▶ [What is needed]
Each entry has to be given again in its exact wording, and no picture may appear in the result.
Top of Data
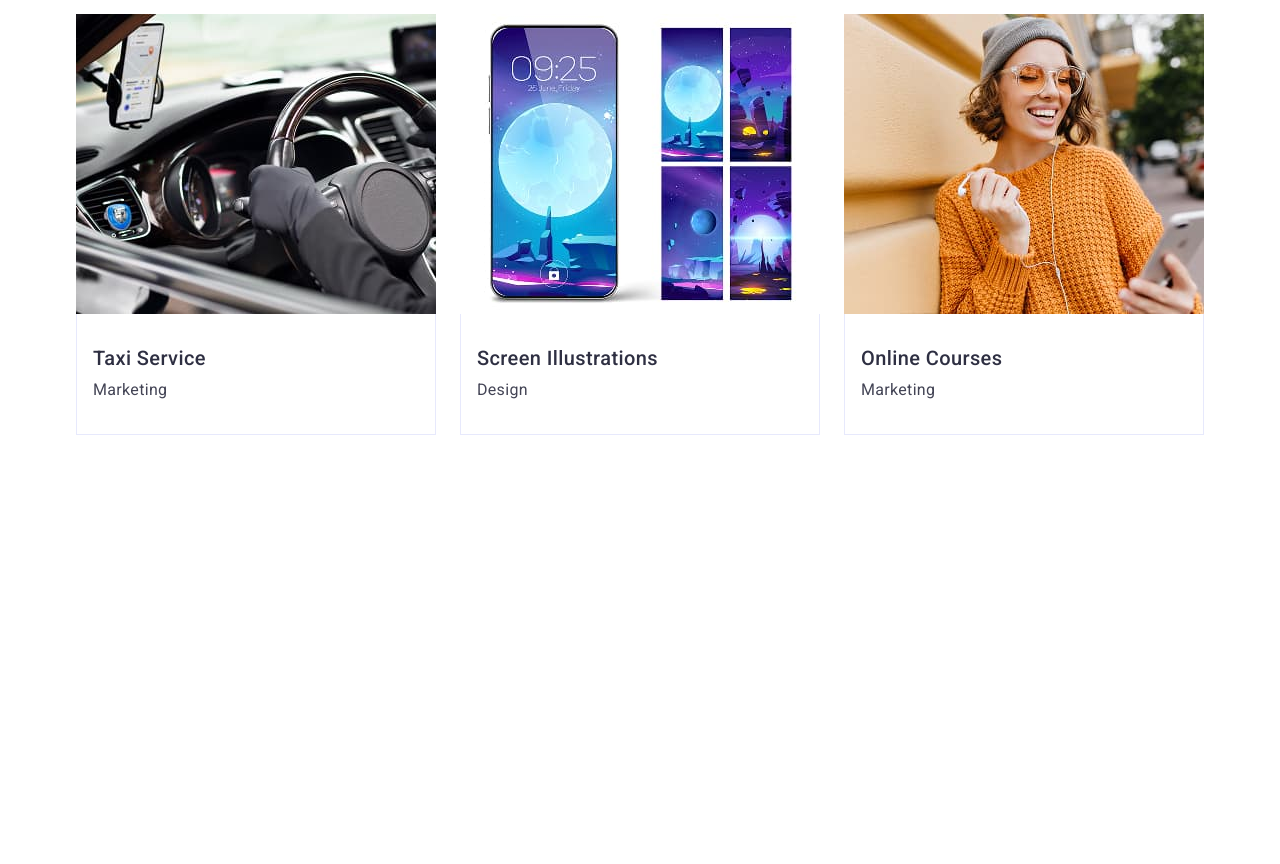
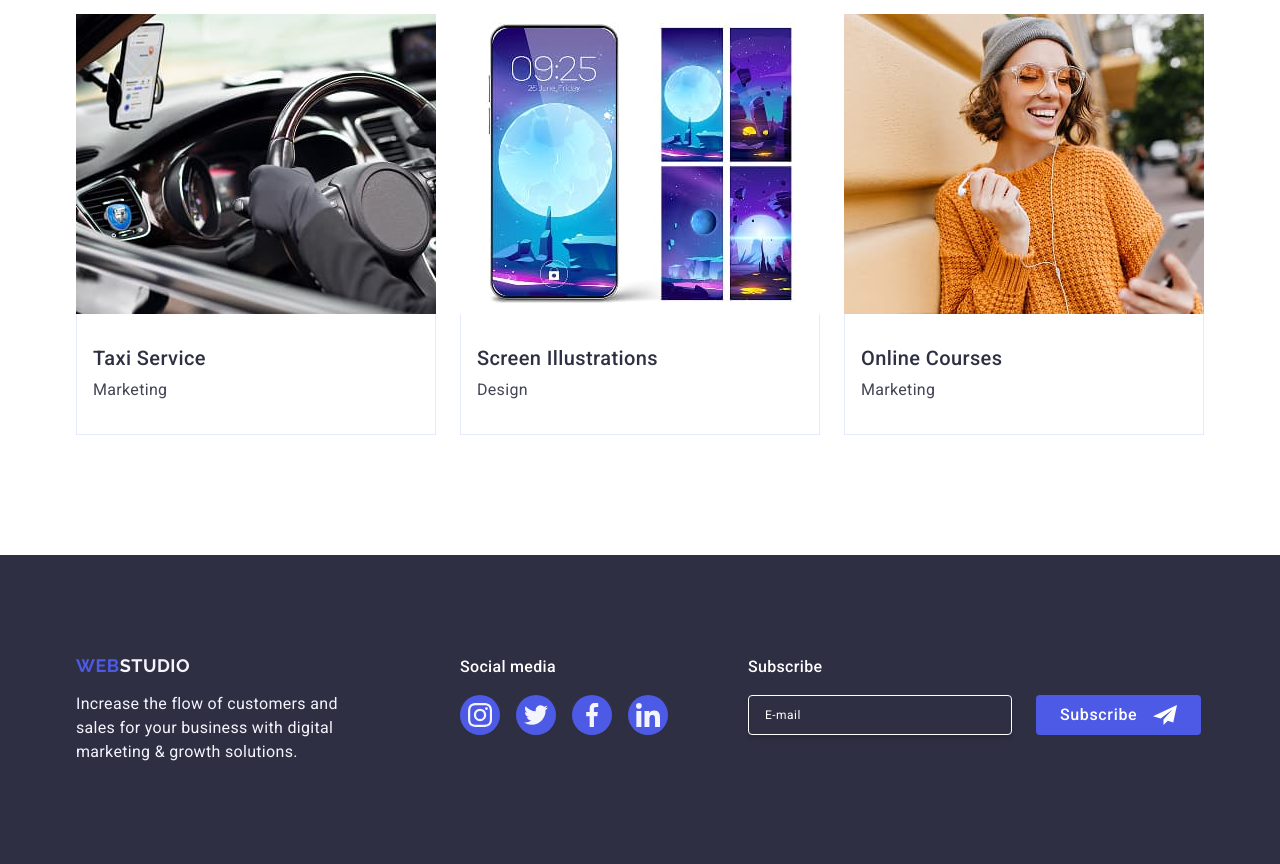
Before and after one commit to OverlordAins/goit-markup-hw-06, a plain HTML site: page index.html in a window 1280 px wide. Shown: the part 2601-3465 px from the top of the page. Before the commit the page ends 3156 px from the top, so only its background shows below. Drawn offline with nearby package versions, Linux system fonts and the light colour scheme.

```diff
--- a/css/styles.css
+++ b/css/styles.css
@@ -568,8 +568,10 @@ box-shadow: 0 1px 6px 0 rgba(46, 47, 66, 0.08),
 
 .footer {
     background-color: #2E2F42;
-    padding-top: 100px;
-    padding-bottom: 100px;
+    /* padding-top: 100px;
+    padding-bottom: 100px; */
+    padding-top: 96px;
+    padding-bottom: 96px;
 }
 
 .footer-logo {
@@ -579,9 +581,12 @@ box-shadow: 0 1px 6px 0 rgba(46, 47, 66, 0.08),
 .footer-link {
     display: inline-block;
     margin-bottom: 16px;
+
+    align-self: center;
 }
 
 .footer-text {
+
     font-size: 16px;
     line-height: 1.5;
     letter-spacing: 0.02em;
@@ -591,11 +596,18 @@ box-shadow: 0 1px 6px 0 rgba(46, 47, 66, 0.08),
 
 .footer .container {
     display: flex;
-    align-items: baseline;
+    flex-direction: column;
+    flex-wrap: wrap;
+    /* align-items: baseline; */
 }
 
 .container .logo-and-text {
-    margin-right: 120px;
+    /* margin-right: 120px; */
+    margin-right: 0;
+    margin-bottom: 72px;
+    display: flex;
+    flex-direction: column;
+    /* align-items: center; */
 }
 
 .social-text {
@@ -605,6 +617,23 @@ box-shadow: 0 1px 6px 0 rgba(46, 47, 66, 0.08),
     letter-spacing: 0.02em;
     color: #fff;
     margin-bottom: 16px;
+
+    align-self: center;
+}
+
+.social-media {
+    display: flex;
+    flex-direction: column;
+    margin-bottom: 72px;
+    margin-right: 0;
+    align-items: center;
+    /* margin-right: 80px; */
+}
+
+.for-form {
+    display: flex;
+    flex-direction: column;
+    align-items: center;
 }
 
 .social-list {
@@ -631,8 +660,73 @@ box-shadow: 0 1px 6px 0 rgba(46, 47, 66, 0.08),
     fill: #f4f4fd;
 }
 
-.social-media {
-    margin-right: 80px;
+
+
+
+/* *----------------FOOTER FORM----------------* */
+
+
+
+
+.subscription_form {
+    display: flex;
+    /* flex-direction: row;
+    gap: 24px; */
+    flex-direction: column;
+    gap: 16px;
+}
+
+
+.email-field {
+    box-shadow: 0 4px 4px 0 rgba(0, 0, 0, 0.15);
+    border: 1px solid #fff;
+    border-radius: 4px;
+    background-color: transparent;
+    /* width: 264px; */
+    width: 288px;
+    height: 40px;
+    padding-left: 16px;
+    color: #fff;
+    font-size: 12px;
+    line-height: 2;
+    letter-spacing: 0.04em;
+
+    opacity: 0.3;
+}
+.email-field::placeholder {
+    color: #fff;
+
+    opacity: 0.6;
+}
+
+
+.email-send {
+    align-self: center;
+    min-width: 165px;
+    padding: 8px 24px;
+
+    height: 40px;
+    display: flex;
+    justify-content: center;
+    align-items: center;
+    font-size: 16px;
+    font-weight: 500;
+    line-height: 1.5;
+    letter-spacing: 0.04em;
+    color: #fff;
+    background-color: #4D5AE5;
+    border-radius: 4px;
+    transition: background-color 250ms cubic-bezier(0.4, 0, 0.2, 1);
+}
+
+.email-send:hover,
+.email-send:focus {
+    background-color: #31d0aa;
+}
+
+.send-icon {
+    fill: white;
+    margin-left: 16px;
 }
 
 
@@ -812,57 +906,6 @@ box-shadow: 0 1px 6px 0 rgba(46, 47, 66, 0.08),
 
 
 
-/* *-------FOOTER FORM-------* */
-
-
-.subscription_form {
-    display: flex;
-    gap: 24px;
-}
-
-.email-field::placeholder {
-    color: #fff;
-}
-
-.email-field {
-    box-shadow: 0 4px 4px 0 rgba(0, 0, 0, 0.15);
-    border: 1px solid #fff;
-    border-radius: 4px;
-    background-color: transparent;
-    width: 264px;
-    height: 40px;
-    padding-left: 16px;
-    color: #fff;
-    font-size: 12px;
-    line-height: 2;
-    letter-spacing: 0.04em;
-}
-
-.email-send {
-    min-width: 165px;
-    height: 40px;
-    display: flex;
-    justify-content: center;
-    align-items: center;
-    font-size: 16px;
-    font-weight: 500;
-    line-height: 1.5;
-    letter-spacing: 0.04em;
-    color: #fff;
-    background-color: #4D5AE5;
-    border-radius: 4px;
-    transition: background-color 250ms cubic-bezier(0.4, 0, 0.2, 1);
-}
-
-.email-send:hover,
-.email-send:focus {
-    background-color: #31d0aa;
-}
-
-.send-icon {
-    fill: white;
-    margin-left: 16px;
-}
 
 /*! -----------768----------- */
 
@@ -950,12 +993,47 @@ box-shadow: 0 1px 6px 0 rgba(46, 47, 66, 0.08),
     .portfolio-list .portfolio-item {
         width: calc((100% - 24px) / 2);
     }
+
+
+
+    .footer .container {
+        max-width: calc(264px + 24px + 208px + 16px * 2);
+        column-gap: 24px;
+        row-gap: 72px;
+        flex-direction: row;
+    }
+    .footer-link {
+        align-self: normal;
+    }
+    .social-text {
+        align-self: normal;
+    }
+    .social-media {
+        align-items: normal;
+        margin-bottom: 0;
+    }
+    .for-form {
+        align-items: normal;
+    }
+    .email-send {
+        align-self: normal;
+    }
+    .subscription_form {
+        flex-direction: row;
+        gap: 24px;
+    }
+    .container .logo-and-text {
+        margin-bottom: unset;
+    }
+    .email-field {
+        width: 264px;
+    }
 }
 
 /*! -----------1158----------- */
 
 @media screen and (min-width: 1158px) {
-    .container, .photo-card-section .container {
+    .container, .photo-card-section .container, .footer .container {
         max-width: 1158px;
         padding-left: 15px;
         padding-right: 15px;
@@ -1049,4 +1127,26 @@ box-shadow: 0 1px 6px 0 rgba(46, 47, 66, 0.08),
     .portfolio-list .portfolio-item {
         width: calc((100% - 48px) / 3);
     }
+
+
+    .footer {
+        padding-top: 100px;
+        padding-bottom: 100px;
+    }
+    .footer .container {
+        gap: unset;
+        align-items: baseline;
+    }
+    .container .logo-and-text {
+        margin-right: 120px;
+    }
+    .social-media {
+        margin-right: 80px;
+    }
+    .email-field {
+        opacity: unset;
+    }
+    .email-field::placeholder {
+        opacity: unset;
+    }
 }
--- a/index.html
+++ b/index.html
@@ -684,7 +684,7 @@
 
     <!-- FOOTER -->
 
-    <!-- <footer class="footer">
+    <footer class="footer">
       <div class="container">
         <div class="logo-and-text">
           <a class="logo footer-link" href="./index.html"
@@ -752,7 +752,7 @@
           </form>
         </div>
       </div>
-    </footer> -->
+    </footer>
     <div class="backdrop">
       <div class="modal">
         <button class="modal-close" type="button">
```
Bottom of Data
▶ [Completed task]
Before and after one commit to OverlordAins/goit-markup-hw-06, a plain HTML site: page index.html in a window 1280 px wide. Shown: the part 2601-3465 px from the top of the page. Before the commit the page ends 3156 px from the top, so only its background shows below. Drawn offline with nearby package versions, Linux system fonts and the light colour scheme.

```diff
--- a/css/styles.css
+++ b/css/styles.css
@@ -568,8 +568,10 @@ box-shadow: 0 1px 6px 0 rgba(46, 47, 66, 0.08),
 
 .footer {
     background-color: #2E2F42;
-    padding-top: 100px;
-    padding-bottom: 100px;
+    /* padding-top: 100px;
+    padding-bottom: 100px; */
+    padding-top: 96px;
+    padding-bottom: 96px;
 }
 
 .footer-logo {
@@ -579,9 +581,12 @@ box-shadow: 0 1px 6px 0 rgba(46, 47, 66, 0.08),
 .footer-link {
     display: inline-block;
     margin-bottom: 16px;
+
+    align-self: center;
 }
 
 .footer-text {
+
     font-size: 16px;
     line-height: 1.5;
     letter-spacing: 0.02em;
@@ -591,11 +596,18 @@ box-shadow: 0 1px 6px 0 rgba(46, 47, 66, 0.08),
 
 .footer .container {
     display: flex;
-    align-items: baseline;
+    flex-direction: column;
+    flex-wrap: wrap;
+    /* align-items: baseline; */
 }
 
 .container .logo-and-text {
-    margin-right: 120px;
+    /* margin-right: 120px; */
+    margin-right: 0;
+    margin-bottom: 72px;
+    display: flex;
+    flex-direction: column;
+    /* align-items: center; */
 }
 
 .social-text {
@@ -605,6 +617,23 @@ box-shadow: 0 1px 6px 0 rgba(46, 47, 66, 0.08),
     letter-spacing: 0.02em;
     color: #fff;
     margin-bottom: 16px;
+
+    align-self: center;
+}
+
+.social-media {
+    display: flex;
+    flex-direction: column;
+    margin-bottom: 72px;
+    margin-right: 0;
+    align-items: center;
+    /* margin-right: 80px; */
+}
+
+.for-form {
+    display: flex;
+    flex-direction: column;
+    align-items: center;
 }
 
 .social-list {
@@ -631,8 +660,73 @@ box-shadow: 0 1px 6px 0 rgba(46, 47, 66, 0.08),
     fill: #f4f4fd;
 }
 
-.social-media {
-    margin-right: 80px;
+
+
+
+/* *----------------FOOTER FORM----------------* */
+
+
+
+
+.subscription_form {
+    display: flex;
+    /* flex-direction: row;
+    gap: 24px; */
+    flex-direction: column;
+    gap: 16px;
+}
+
+
+.email-field {
+    box-shadow: 0 4px 4px 0 rgba(0, 0, 0, 0.15);
+    border: 1px solid #fff;
+    border-radius: 4px;
+    background-color: transparent;
+    /* width: 264px; */
+    width: 288px;
+    height: 40px;
+    padding-left: 16px;
+    color: #fff;
+    font-size: 12px;
+    line-height: 2;
+    letter-spacing: 0.04em;
+
+    opacity: 0.3;
+}
+.email-field::placeholder {
+    color: #fff;
+
+    opacity: 0.6;
+}
+
+
+.email-send {
+    align-self: center;
+    min-width: 165px;
+    padding: 8px 24px;
+
+    height: 40px;
+    display: flex;
+    justify-content: center;
+    align-items: center;
+    font-size: 16px;
+    font-weight: 500;
+    line-height: 1.5;
+    letter-spacing: 0.04em;
+    color: #fff;
+    background-color: #4D5AE5;
+    border-radius: 4px;
+    transition: background-color 250ms cubic-bezier(0.4, 0, 0.2, 1);
+}
+
+.email-send:hover,
+.email-send:focus {
+    background-color: #31d0aa;
+}
+
+.send-icon {
+    fill: white;
+    margin-left: 16px;
 }
 
 
@@ -812,57 +906,6 @@ box-shadow: 0 1px 6px 0 rgba(46, 47, 66, 0.08),
 
 
 
-/* *-------FOOTER FORM-------* */
-
-
-.subscription_form {
-    display: flex;
-    gap: 24px;
-}
-
-.email-field::placeholder {
-    color: #fff;
-}
-
-.email-field {
-    box-shadow: 0 4px 4px 0 rgba(0, 0, 0, 0.15);
-    border: 1px solid #fff;
-    border-radius: 4px;
-    background-color: transparent;
-    width: 264px;
-    height: 40px;
-    padding-left: 16px;
-    color: #fff;
-    font-size: 12px;
-    line-height: 2;
-    letter-spacing: 0.04em;
-}
-
-.email-send {
-    min-width: 165px;
-    height: 40px;
-    display: flex;
-    justify-content: center;
-    align-items: center;
-    font-size: 16px;
-    font-weight: 500;
-    line-height: 1.5;
-    letter-spacing: 0.04em;
-    color: #fff;
-    background-color: #4D5AE5;
-    border-radius: 4px;
-    transition: background-color 250ms cubic-bezier(0.4, 0, 0.2, 1);
-}
-
-.email-send:hover,
-.email-send:focus {
-    background-color: #31d0aa;
-}
-
-.send-icon {
-    fill: white;
-    margin-left: 16px;
-}
 
 /*! -----------768----------- */
 
@@ -950,12 +993,47 @@ box-shadow: 0 1px 6px 0 rgba(46, 47, 66, 0.08),
     .portfolio-list .portfolio-item {
         width: calc((100% - 24px) / 2);
     }
+
+
+
+    .footer .container {
+        max-width: calc(264px + 24px + 208px + 16px * 2);
+        column-gap: 24px;
+        row-gap: 72px;
+        flex-direction: row;
+    }
+    .footer-link {
+        align-self: normal;
+    }
+    .social-text {
+        align-self: normal;
+    }
+    .social-media {
+        align-items: normal;
+        margin-bottom: 0;
+    }
+    .for-form {
+        align-items: normal;
+    }
+    .email-send {
+        align-self: normal;
+    }
+    .subscription_form {
+        flex-direction: row;
+        gap: 24px;
+    }
+    .container .logo-and-text {
+        margin-bottom: unset;
+    }
+    .email-field {
+        width: 264px;
+    }
 }
 
 /*! -----------1158----------- */
 
 @media screen and (min-width: 1158px) {
-    .container, .photo-card-section .container {
+    .container, .photo-card-section .container, .footer .container {
         max-width: 1158px;
         padding-left: 15px;
         padding-right: 15px;
@@ -1049,4 +1127,26 @@ box-shadow: 0 1px 6px 0 rgba(46, 47, 66, 0.08),
     .portfolio-list .portfolio-item {
         width: calc((100% - 48px) / 3);
     }
+
+
+    .footer {
+        padding-top: 100px;
+        padding-bottom: 100px;
+    }
+    .footer .container {
+        gap: unset;
+        align-items: baseline;
+    }
+    .container .logo-and-text {
+        margin-right: 120px;
+    }
+    .social-media {
+        margin-right: 80px;
+    }
+    .email-field {
+        opacity: unset;
+    }
+    .email-field::placeholder {
+        opacity: unset;
+    }
 }
--- a/index.html
+++ b/index.html
@@ -684,7 +684,7 @@
 
     <!-- FOOTER -->
 
-    <!-- <footer class="footer">
+    <footer class="footer">
       <div class="container">
         <div class="logo-and-text">
           <a class="logo footer-link" href="./index.html"
@@ -752,7 +752,7 @@
           </form>
         </div>
       </div>
-    </footer> -->
+    </footer>
     <div class="backdrop">
       <div class="modal">
         <button class="modal-close" type="button">
```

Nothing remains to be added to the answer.